…and it is as simple as installing a WordPress editorial calendar plugin.
I am sure that you’ve heard of an editorial calendar, but you may be missing the key to using it as a tool for growing your blog. Bloggers are discovering this secret to blog growth, and for you, it may only be a click away.
Before we get too far, let me review what an editorial calendar is. Skip this part if you’ve heard it before.
An editorial calendar is basically a place where you can see all of your content in a single place. A good editorial calendar will give you a bird’s-eye-view of your entire content publishing plan, and allows you to visualize your marketing strategy at a glance. It is generally visible as a monthly or weekly calendar. A few of its key benefits include:
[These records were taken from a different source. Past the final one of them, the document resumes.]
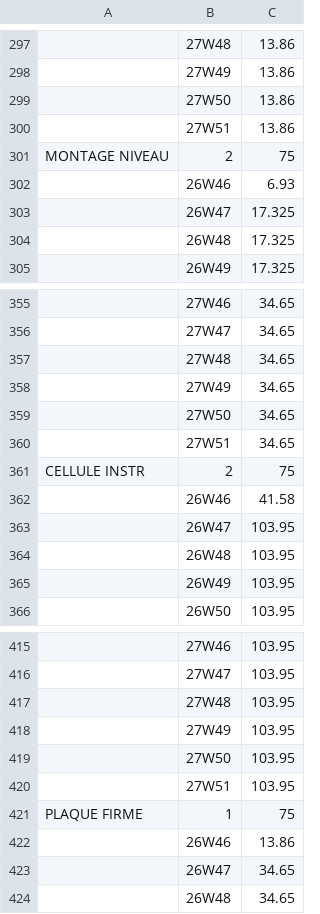
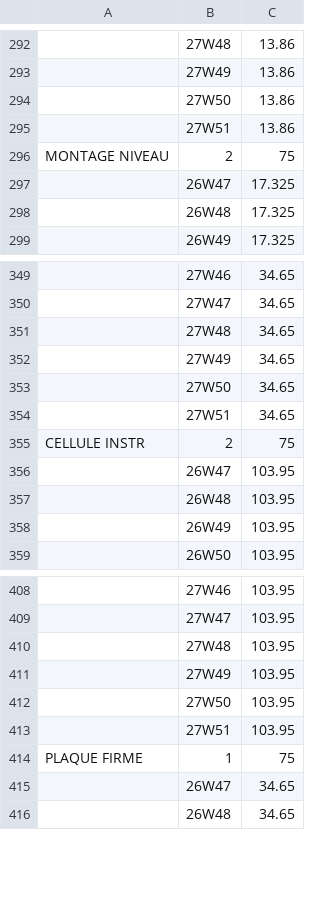
Before and after one commit to bakerhughes0/bakerhughes0.github.io, a CSV file: assembly_glb_capacities.csv, drawn as a sheet; only a part is shown, gaps mark what is left out; the diff covers the shown part only; the diff names each change by its address in the sheet, - before the commit and + after, or states it on an @@ line.

```diff
--- a/assembly_glb_capacities.csv
+++ b/assembly_glb_capacities.csv
-row 302:  | 26W46 | 6.93
-row 362:  | 26W46 | 41.58
-row 422:  | 26W46 | 13.86
```
Also changed, not shown: 5 removed rows elsewhere in this file.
It’s easy to see why the prospect of an editorial calendar is pretty alluring for any blogger who is looking to get their content more organized. In the coming year, businesses are set to spend more time and money on content marketing than ever before, and it is easy to see why. Many companies that blog generate 67% more leads than companies that don’t1.
Not only can an editorial calendar help you grow your blog, it can also help you grow your bottom line.
Neil Patel, blogger over at Quick Sprout, has listed the editorial calendar as one of the top 10 growth strategies for small business bloggers, and he has good reason to do so. In recent surveys, at least 61% of consumers say they feel better about, and are more likely to buy from, a company that delivers custom content 1. Content marketing is a smart investment for any business, and that means that we need to protect our investment as much as we can.
This is precisely why it is so important to install a WordPress editorial calendar on your blog. An editorial calendar will improve your consistency, and put your focus on the things that matter the most to your blog. Here’s the big overview on some of the benefits:
When we write things down and make a plan, we tend to stick with it. It adds accountability, focus, and a constant reminder of our current goals. This isn’t just something made up. It is a scientific fact!
Writing things down stimulates the reticular activating system (RAS) at the base of our brain. This area filters everything that our brain needs to process, giving more importance to the stuff that we’re actively focusing on at the moment. This is where writing things down shines. Author Henriette Anne Klauser says that “Writing triggers the RAS, which in turn sends a signal to the cerebral cortex: ‘Wake up! Pay attention! Don’t miss this detail!’ Once you write down a goal, your brain will be working overtime to see you get it, and will alert you to the signs and signals that […] were there all along.” (Write It Down, Make It Happen)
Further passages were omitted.